A guide to beginning Pokémon fangame development in RMXP

An overview of the basic principles of fangame design using the Pokémon Essentials mod for RPG Maker XP.


You may have noticed that when listing useful event commands, we skipped over the buttons for modifying switches, variables, and self switches. That wasn’t an accident. Many of RPG Maker’s features can be used via scripting as well as through an event command, and the former tends to be a lot more versatile, so we go with that.

Manipulating RMXP’s Game Variables

Setting Variables

pbSet(id, value)
Example: pbSet(1, "hello PC Daily readers")
Sets game variable 1 to the value "hello PC Daily readers"

Takes an id (the number of the game variable as an integer), and a value to set the variable to.

Reading Variables

Example: pbGet(1)
Returns the value of game variable 1.

Takes an id (the number of the game variable as an integer), and returns the value of the corresponding game variable, or nil if the variable is undefined.

Setting Switches

$game_switches[id] = value
Example: $game_switches[5] = true
Sets game switch 5 to true.

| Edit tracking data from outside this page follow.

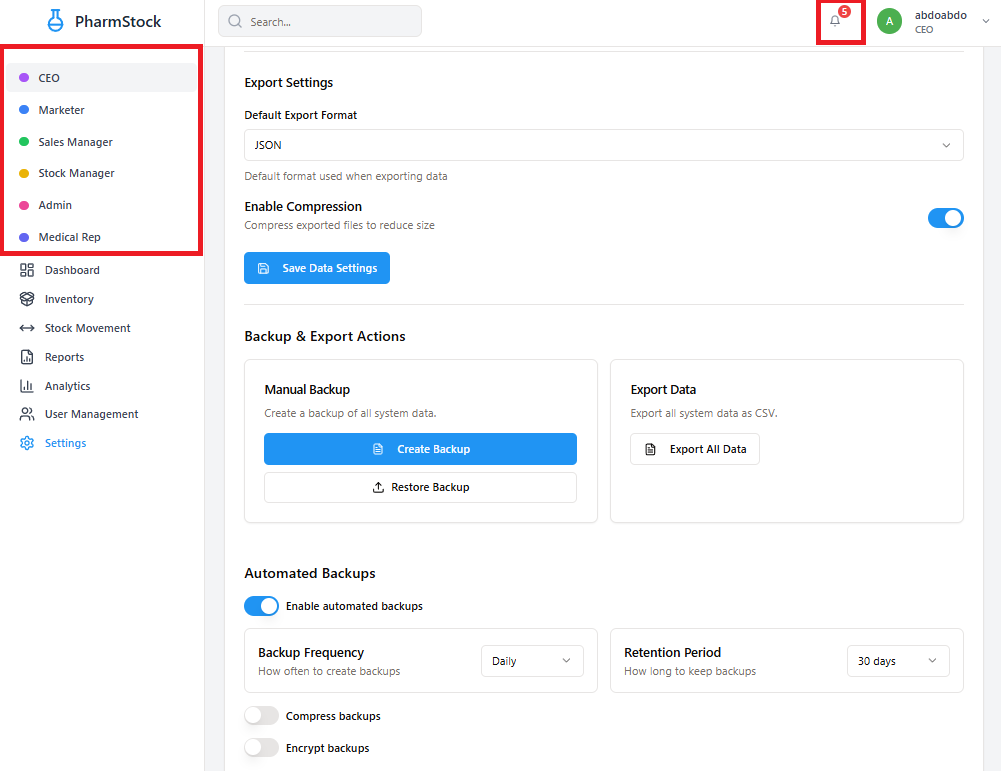
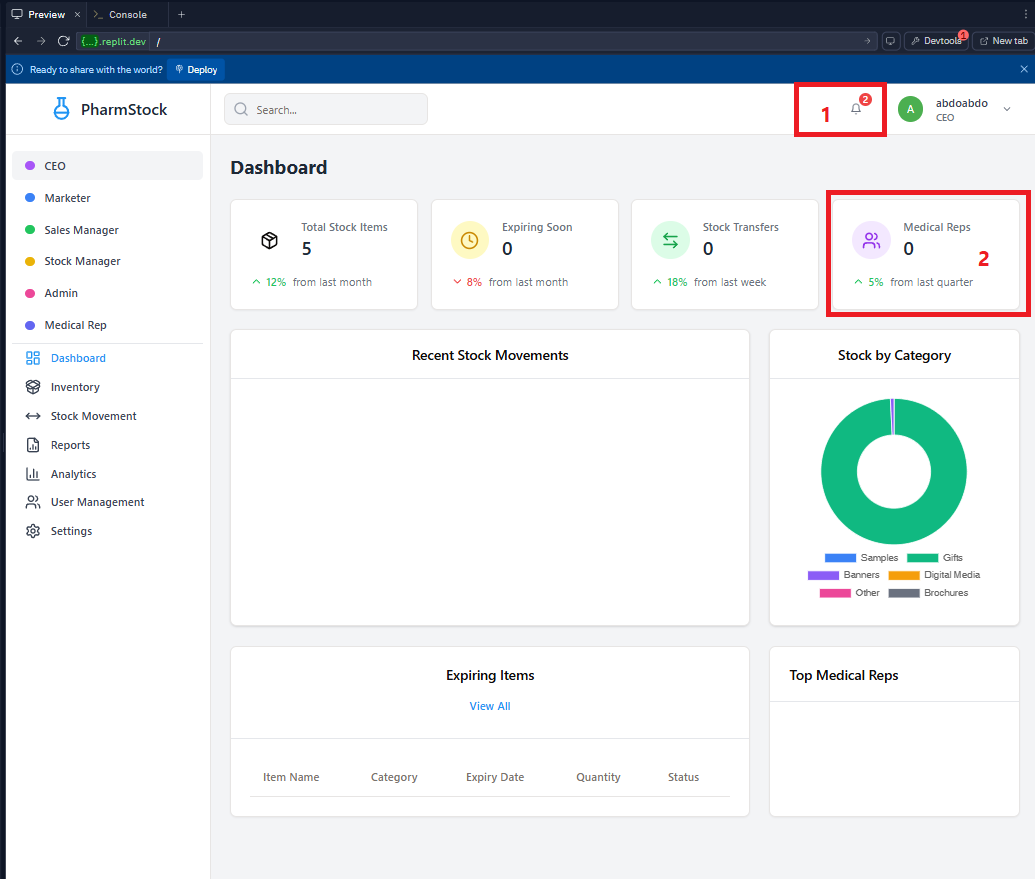
Enhance the platform by displaying notification details and metrics
Implement notification details on click and replace medical rep metric with inventory value on the dashboard.

Replit-Commit-Author: Agent
Replit-Commit-Session-Id: c9ad3298-44e9-438e-9a56-50231984202b
Replit-Commit-Screenshot-Url: https://storage.googleapis.com/screenshot-production-us-central1/df3d85a6-7b10-4504-a021-2b48168fc776/50204200-66d2-48cb-9d7f-e826f83c99f4.jpg

diff --git a/client/src/components/layout/header.tsx b/client/src/components/layout/header.tsx
@@ -1,6 +1,6 @@
 import { useState } from "react";
 import { useAuth } from "@/hooks/use-auth";
-import { Bell, Search, ChevronDown } from "lucide-react";
+import { Bell, Search, ChevronDown, ExternalLink, Package, AlertTriangle, Info } from "lucide-react";
 import { Button } from "@/components/ui/button";
 import { Avatar, AvatarFallback, AvatarImage } from "@/components/ui/avatar";
 import { Input } from "@/components/ui/input";
@@ -11,17 +11,51 @@ import {
   DropdownMenuSeparator,
   DropdownMenuTrigger,
 } from "@/components/ui/dropdown-menu";
-import { getRoleName, getPlaceholderAvatar } from "@/lib/utils";
+import { getRoleName, getPlaceholderAvatar, formatDate } from "@/lib/utils";
 import { Link } from "wouter";
+import { ScrollArea } from "@/components/ui/scroll-area";
 
 interface HeaderProps {
   onSearch?: (query: string) => void;
 }
 
+// Mock notification data structure - in a real app, this would come from the API
+interface Notification {
+  id: number;
+  title: string;
+  message: string;
+  date: Date;
+  read: boolean;
+  type: 'info' | 'warning' | 'alert' | 'stock';
+  link?: string;
+}
+
 export function Header({ onSearch }: HeaderProps) {
   const { user, logoutMutation } = useAuth();
   const [searchQuery, setSearchQuery] = useState("");
-  const [notificationCount] = useState(2); // Set notification count to display badge
+  const [notifications, setNotifications] = useState<Notification[]>([
+    {
+      id: 1,
+      title: "Low Stock Alert",
+      message: "Promotional brochures are running low (5 items remaining)",
+      date: new Date(Date.now() - 1000 * 60 * 30), // 30 minutes ago
+      read: false,
+      type: 'warning',
+      link: '/inventory'
+    },
+    {
+      id: 2,
+      title: "Expiring Items",
+      message: "3 items are expiring within the next week",
+      date: new Date(Date.now() - 1000 * 60 * 60 * 2), // 2 hours ago
+      read: false,
+      type: 'alert',
+      link: '/stock-movement'
+    }
+  ]);
+  
+  // Calculate unread notification count
+  const notificationCount = notifications.filter(n => !n.read).length;
 
   const handleSearchChange = (e: React.ChangeEvent<HTMLInputElement>) => {
     const value = e.target.value;
@@ -51,20 +85,116 @@ export function Header({ onSearch }: HeaderProps) {
       </div>
 
       <div className="flex items-center space-x-4">
-        <div className="relative">
-          <Button
-            variant="ghost"
-            size="icon"
-            className="p-1 text-gray-500 rounded-full hover:bg-gray-100 focus:outline-none"
-          >
-            <Bell className="w-6 h-6" />
-            {notificationCount > 0 && (
-              <span className="absolute top-0 right-0 flex items-center justify-center w-4 h-4 text-xs text-white bg-red-500 rounded-full">
-                {notificationCount}
-              </span>
-            )}
-          </Button>
-        </div>
+        <DropdownMenu>
+          <DropdownMenuTrigger asChild>
+            <Button
+              variant="ghost"
+              size="icon"
+              className="p-1 text-gray-500 rounded-full hover:bg-gray-100 focus:outline-none"
+            >
+              <Bell className="w-6 h-6" />
+              {notificationCount > 0 && (
+                <span className="absolute top-0 right-0 flex items-center justify-center w-4 h-4 text-xs text-white bg-red-500 rounded-full">
+                  {notificationCount}
+                </span>
+              )}
+            </Button>
+          </DropdownMenuTrigger>
+          <DropdownMenuContent align="end" className="w-80">
+            <div className="flex items-center justify-between p-2 border-b">
+              <div className="text-sm font-medium">Notifications</div>
+              {notificationCount > 0 && (
+                <Button 
+                  variant="ghost" 
+                  size="sm"
+                  className="text-xs"
+                  onClick={() => {
+                    // Mark all as read
+                    setNotifications(prev => 
+                      prev.map(n => ({ ...n, read: true }))
+                    );
+                  }}
+                >
+                  Mark all as read
+                </Button>
+              )}
+            </div>
+            
+            <ScrollArea className="h-[300px]">
+              {notifications.length === 0 ? (
+                <div className="flex flex-col items-center justify-center p-4 text-center">
+                  <Info className="text-gray-400 mb-2 h-10 w-10" />
+                  <div className="text-sm text-gray-500">No notifications</div>
+                </div>
+              ) : (
+                notifications.map(notification => {
+                  // Select icon based on notification type
+                  let Icon = Info;
+                  let bgColor = 'bg-blue-50';
+                  let iconColor = 'text-blue-500';
+                  
+                  switch (notification.type) {
+                    case 'warning':
+                      Icon = AlertTriangle;
+                      bgColor = 'bg-yellow-50';
+                      iconColor = 'text-yellow-500';
+                      break;
+                    case 'alert':
+                      Icon = AlertTriangle;
+                      bgColor = 'bg-red-50';
+                      iconColor = 'text-red-500';
+                      break;
+                    case 'stock':
+                      Icon = Package;
+                      bgColor = 'bg-green-50';
+                      iconColor = 'text-green-500';
+                      break;
+                  }
+                  
+                  return (
+                    <div 
+                      key={notification.id}
+                      className={`flex items-start p-3 border-b hover:bg-gray-50 cursor-pointer ${notification.read ? '' : 'bg-blue-50'}`}
+                      onClick={() => {
+                        // Mark as read
+                        setNotifications(prev => 
+                          prev.map(n => n.id === notification.id ? { ...n, read: true } : n)
+                        );
+                        
+                        // Redirect if link exists
+                        if (notification.link) {
+                          window.location.href = notification.link;
+                        }
+                      }}
+                    >
+                      <div className={`flex-shrink-0 rounded-full p-2 mr-3 ${bgColor}`}>
+                        <Icon className={`h-4 w-4 ${iconColor}`} />
+                      </div>
+                      <div className="flex-1 min-w-0">
+                        <div className="text-sm font-medium">{notification.title}</div>
+                        <div className="text-xs text-gray-500 mt-1">{notification.message}</div>
+                        <div className="text-xs text-gray-400 mt-1">
+                          {formatDate(notification.date)}
+                        </div>
+                      </div>
+                      {notification.link && (
+                        <ExternalLink className="h-4 w-4 text-gray-400 flex-shrink-0 self-center ml-2" />
+                      )}
+                    </div>
+                  );
+                })
+              )}
+            </ScrollArea>
+            
+            <div className="p-2 text-center border-t">
+              <Link href="/settings?tab=notifications">
+                <Button variant="link" size="sm" className="text-xs">
+                  View all notifications
+                </Button>
+              </Link>
+            </div>
+          </DropdownMenuContent>
+        </DropdownMenu>
 
         <DropdownMenu>
           <DropdownMenuTrigger asChild>

diff --git a/client/src/pages/dashboard-page.tsx b/client/src/pages/dashboard-page.tsx
@@ -16,7 +16,10 @@ import {
   Clock, 
   ArrowLeftRight, 
   Users,
-  ChevronRight
+  ChevronRight,
+  Layers,
+  ShoppingCart,
+  TrendingUp
 } from "lucide-react";
 import Chart from 'chart.js/auto';
 import 'chartjs-adapter-date-fns';
@@ -57,6 +60,16 @@ export default function DashboardPage() {
   
   const stockTransfersCount = movements.length;
   
+  // Calculate total stock value - estimate based on quantity
+  const totalStockValue = stockItems.reduce((sum, item) => {
+    // Estimate value based on quantity (assuming $10 per item)
+    return sum + (item.quantity * 10);
+  }, 0);
+  
+  // Format the value in thousands
+  const formattedStockValue = (totalStockValue / 1000).toFixed(1) + "k";
+  
+  // Count of medical reps (will be needed for the table section)
   const medicalRepsCount = users.filter(u => u.role === 'medicalRep').length;
 
   // Calculate category distribution for the chart
@@ -208,11 +221,11 @@ export default function DashboardPage() {
         />
 
         <StatsCard
-          icon={Users}
-          title="Medical Reps"
-          value={medicalRepsCount}
-          change={{ value: "5%", isPositive: true, text: "from last quarter" }}
-          iconColor="bg-purple-100 text-purple-600"
+          icon={TrendingUp}
+          title="Inventory Value"
+          value={`$${formattedStockValue}`}
+          change={{ value: "7%", isPositive: true, text: "from last month" }}
+          iconColor="bg-emerald-100 text-emerald-600"
         />
       </div>
 
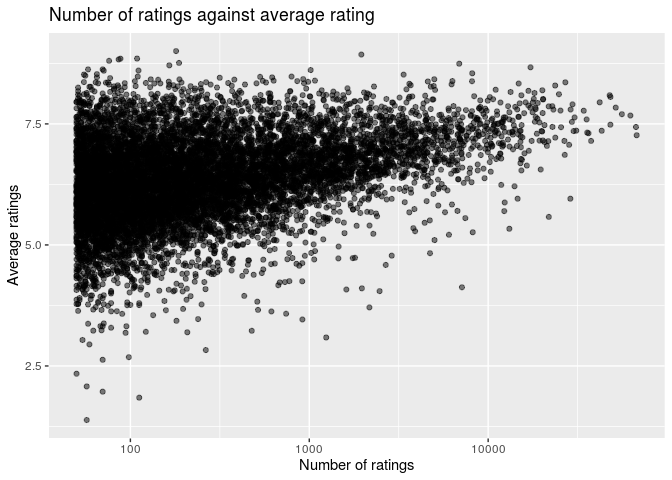
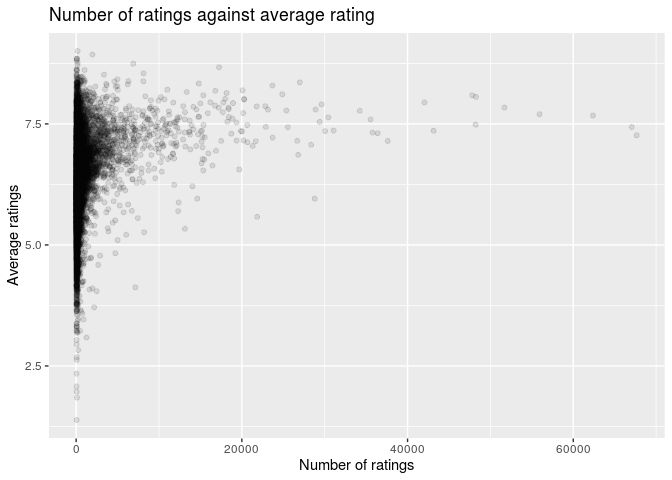
Write up presentation section plan

diff --git a/extra/users_rated.md b/extra/users_rated.md
@@ -72,8 +72,8 @@ board_games <- read_csv(here("data/board_games.csv"))
 ``` r
 board_games_splitcats %>%
   ggplot() +
-  geom_point(aes(x = users_rated, y = average_rating), alpha = 0.5) +
-  scale_x_log10() +
+  geom_point(aes(x = users_rated, y = average_rating), alpha = 0.1) +
+  # scale_x_log10() +
   labs(
   x = "Number of ratings",
   y = "Average ratings",
@@ -627,3 +627,82 @@ probability distribution of average\_rating
 #Can say in project that this is something we could do further (predicting distribution) if give reasons, even if don't necessarily do it. 
 #estimating a prior; bayesian distributions
 ```
+
+### Presentation plan:
+
+#### Relationship between `averege_rating` and `users_rated`
+
+  - average ratings vs number of ratings graph
+
+For low numbers of ratings, there is very high variation in average
+ratings, however as the number of ratings increases, the variation
+reduces significantly, with average ratings being close to 7.5. It
+appears that heavily rated games have tend be well (but not the highest)
+rated. This could be because good games are likely to be played and
+rated more while games that are highest rated are more specialist or
+complicated and so despite being good games, are played by fewer people.
+With data on complexity of the games, this would be something that could
+be explored.
+
+``` r
+board_games_splitcats %>% 
+  filter(rank(desc(average_rating)) <= 10) %>% 
+  arrange(desc(average_rating)) %>% 
+  dplyr::select(name, average_rating)
+```
+
+    ## # A tibble: 10 x 2
+    ##    name                                            average_rating
+    ##    <chr>                                                    <dbl>
+    ##  1 Small World Designer Edition                              9.00
+    ##  2 Kingdom Death: Monster                                    8.93
+    ##  3 Terra Mystica: Big Box                                    8.85
+    ##  4 Last Chance for Victory                                   8.85
+    ##  5 The Greatest Day: Sword, Juno, and Gold Beaches           8.83
+    ##  6 Last Blitzkrieg                                           8.80
+    ##  7 Enemy Action: Ardennes                                    8.76
+    ##  8 Through the Ages: A New Story of Civilization             8.74
+    ##  9 1817                                                      8.71
+    ## 10 Pandemic Legacy: Season 1                                 8.67
+
+Alternatively, it may be that most games are liked by some and disliked
+by others (after all, games are definitely a matter of taste) in such a
+way that given a high enough number of ratings, all games would tend to
+have an average rating close to 7.5, but that a small sample size for
+calculating the average\_rating means that ratings vary more.
+
+#### Distribution of average ratings
+
+In fact, if we look at the distribution of average ratings, we can see
+that it is very close to a normal distribution. - average\_rating
+density plot with normal (without logistic)
+
+Were games to theoretically all have the same mean rating, then the
+central limit theorem tells us that we would expect a normal
+distribution.
+
+Alternatively, it may be that the quality of a game is in general
+normally distributed (rather than being due to variation in samples)
+
+\~\~\~\~\~\~ \[How would we know/determine which of the two reasons are
+correct, ie. whether games tend to in general have a similar rating
+(given enough players) vs. whether the game quality acctually varies
+vs. whether a more rated game tends to be rated \~7.5 because of the
+number of people who end up playingit, etc.?\]
+
+#### Predicting the average\_rating from users\_rated
+
+  - graph of average\_rating vs. users\_rated with model fitted
+  - Model statistics (rmse, rsq)
+
+To predict average\_rating from users\_rated, we first take the log of
+users\_rated to reduce the skew, and then fit a regression line. As
+seen, there is a slight positive correlation between log(users\_rated)
+and average\_rating meaning that games with few ratings are on average
+very poorly rated, while any game with a reasonable number of ratings is
+rated on average fairly similarly.
+
+\~\~\~\~\~\[should I put numerical equation interpretation in here?\]
+
+However, it is clear that this relationship is not very strong, since
+the RMSE values (give) values are quite high and RSQ quite low.
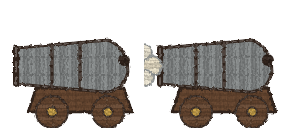
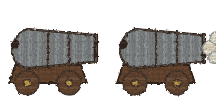
Bombards: muzzle on the firing side, and a solid carriage you can stand on that never hurts
Claude-Session: https://claude.ai/code/session_01Ub925vA7W77qaH7zf1hUDR

diff --git a/unity/Assets/Scripts/Core/Level.cs b/unity/Assets/Scripts/Core/Level.cs
@@ -77,6 +77,7 @@ namespace Tapestry
                         case '1': case 'M': case 'W': case 'R': case '^': case '|': case 'V': case '*': case '_': case 'D': case ';': case '8': case '(': case ')': case '7': case '%':
                         case ',': case '.': case '/': case '-':
                             tiles[x, y] = c; break;
+                        case 'ȼ': tiles[x, y] = 'ȼ'; Spawns.Add(new KeyValuePair<char, Vector2>(c, new Vector2(x + 0.5f, y))); break;   // a bombard: a solid carriage to stand upon, with its drawn barrel over it
                         case 'ø': tiles[x, y] = 'ø'; Spawns.Add(new KeyValuePair<char, Vector2>(c, new Vector2(x + 0.5f, y + 1f))); break;   // an urn (solid) with a biting plant upon it
                         case 'ŵ': tiles[x, y] = 'ŵ'; break;                                                                                  // a well-head (solid)
                         case 'F': tiles[x, y] = 'F'; Spawns.Add(new KeyValuePair<char, Vector2>(c, new Vector2(x + 0.5f, y + 0.5f))); break;
@@ -155,7 +156,7 @@ namespace Tapestry
             switch (Get(x, y))
             {
                 case '#': case 'B': case '?': case 'H': case 'X': case 'T': case 't':
-                case '1': case 'M': case 'W': case 'R': case 'V': case '_': case 'F': case 'D': case '8': case '7': case '%': case ',': case '/': case 'ø': case 'ŵ': return true;
+                case '1': case 'M': case 'W': case 'R': case 'V': case '_': case 'F': case 'D': case '8': case '7': case '%': case ',': case '/': case 'ø': case 'ŵ': case 'ȼ': return true;
                 case '(': return MirrorState == 0;
                 case ')': return MirrorState == 1;
                 default: return false;

diff --git a/unity/Assets/Scripts/Actors/Enemy.cs b/unity/Assets/Scripts/Actors/Enemy.cs
@@ -50,7 +50,7 @@ namespace Tapestry
                 case "lapdog": speed = 2.6f; break;
                 case "smith": speed = 1.4f; break;
                 case "snail_spike": speed = 1.0f; break;
-                case "bombard": speed = 0f; timer = 1f; break;
+                case "bombard": speed = 0f; timer = 1f; gravity = false; Untouchable = true; break;   // its carriage is a solid tile (stand upon it); the beast is only the barrel, which fires
                 case "imp_cloud": gravity = false; timer = 1f; break;
                 case "hedgehog": speed = 1.9f; break;
                 case "snail_wing": speed = 1.1f; gravity = false; winged = true; break;
@@ -593,7 +593,6 @@ namespace Tapestry
         public bool OnKnight(Knight k, bool fromAbove)
         {
             if (!Alive || k.Dead) return false;
-            if (Kind == "bombard") { Audio.Play("clang", 0.5f); if (fromAbove) k.Bounce(); else k.Hurt(); return false; }   // a firm iron thing: land on it and bounce off
             if (winged)   // a stomp clips its wings: it drops and walks
             {
                 if (!fromAbove) { k.Hurt(); return false; }

diff --git a/tools/emb/extras.py b/tools/emb/extras.py
@@ -169,9 +169,9 @@ def bombard(f):
     s += dot(58, 24, 3, "dark")
     if f == 1:
         s += dot(0, 27, 5, "cream", "grey") + dot(-4, 20, 4, "white", "grey") + dot(-3, 33, 4, "white", "grey")
-    return g(s, "translate(4 6)")
-C["bombard"] = dict(title="Bombarde", size=(72, 64), frames=2, build=bombard,
-                    behaviour="stands fast and fires a slow iron ball along the ground at a knight in range; stomping its barrel only bounces you; the relique smites it")
+    return g(s, "translate(51 4) scale(-0.75 0.75)")   # drawn muzzle to the left, then mirrored (the game draws things facing right) and shrunk to sit on one tile
+C["bombard"] = dict(title="Bombarde", size=(54, 50), frames=2, build=bombard,
+                    behaviour="a solid iron carriage to stand upon (it never harms the knight); fires a slow iron ball along the ground at a knight in range")
 
 def cannonball(f):
     s = dot(10, 10, 9, "dark", "grey") + dot(7, 7, 2.6, "cream")

diff --git a/unity/README.md b/unity/README.md
@@ -177,7 +177,7 @@ The longer levels have a **halfway banner**. Touch it and it turns red; if you d
 - **Secret doors:** an oaken door is set in the tapestry in 3-3, 5-2 and 6-3, faint until you come within three tiles. Stand in front of it and press UP to slip through: you earn 1000 glory and skip straight to the first level of the next world (4-1, 6-1 or 7-1). If that world is locked, the paywall opens instead.
 - **Night and snow:** some levels have weather. After dark (1-2, 4-2, 5-3, 7-2) the screen takes a deep blue wash with twinkling stars and a sleepy crescent moon; in snow (4-1, 5-1) flakes drift down over a pale wash. It is only a look, drawn under the HUD, and changes nothing about play. Set it per level with `WEATHER` in `tools/unity/make_levels.py`.
 - **Cloud Imp:** an imp in spectacles who rides a cloud a little above head height, keeps just ahead of you, and every few seconds drops a spiny egg that hatches into a hedgehog when it lands (no more than three hedgehogs at once). Stomp the imp from a jump or shoot him; hedgehogs hurt a stomper, so shoot them, leap them or smite them with the relique. In 4-3, 5-1, 5-2, 6-1, 6-3, 7-1 and 7-3.
-- **Bombards:** an iron cannon on a wooden carriage that turns to face you and, when you are within nine tiles, fires a slow iron ball straight along the ground every few seconds. Leap the ball; land on the barrel and you just bounce. Bolts do not harm it, but the holy relique smites it. Found in 5-1, 5-2, 6-2, 7-1 and 7-3.
+- **Bombards:** an iron cannon on a wooden carriage that turns to face you and, when you are within nine tiles, hisses a fuse and fires a slow iron ball straight along the ground every few seconds. Leap the ball. The cannon itself is a solid block and never hurts you: jump on it and stand on it. Found in 5-1, 5-2, 6-2, 7-1 and 7-3.
 - **Falling and balance lifts:** a reddish board shudders when you stand on it, then drops away (and is hung again a few seconds later). Balance boards come in pairs: your weight lowers one and raises the other, so hop across as it sinks. Found in 4-3, 6-3 (balance), 7-1 (both) and 7-2 (falling).
 - **Winged Snail-Hound:** a blue snail-hound that flies a lazy loop. Stomp it once to clip its wings (it drops and walks), then stomp it into its shell as usual. Found from World 4 on (4-1, 4-2, 4-3, 5-1 and onward, 6-1 to 6-3, 7-1, 7-3).
 - **Armoured Snail-Hound:** a grey, spiked snail that plods along. Stomping it hurts the knight; shoot it or smite it with the relique. Found in 4-1, 4-3, 5-1 to 5-2, 6-1, 7-1 to 7-3.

Takes the id (the number of the game switch as an integer) and sets it to the specified true/false value.

Reading Switches

Example: $game_switches[5]
Returns the value of game switch 5.

Takes an id (the number of the game switch as an integer) and returns the corresponding true/false value.

Setting Self Switches

pbSetSelfSwitch(event, switch, value)
Example: pbSetSelfSwitch(1, "A", true)
Sets self switch A of event #1 to true.

Takes the id of an event on the map, the self switch to use (“A”, “B”, “C”, or “D” as strings), and a true/false value.

Script Editor

Press F11 to open the script editor! In here you’ll see the massive list of scripts that make Pokémon Essentials tick. These scripts are written in Ruby Game Scripting System, a version of the Ruby programming language designed specifically for game programming.

Intermediate or advanced knowledge of Ruby is not required to make progress with Pokémon Essentials, but it’s certainly useful and will allow you to customize your game and add features to a far greater extent. At absolute minimum, you’ll need a basic understanding of Ruby (and programming concepts more generally) in order to make any headway, so have a look through the following resources:

Tutorialspoint Ruby Tutorial

LaunchSchool Ruby Tutorial

Ruby Documentation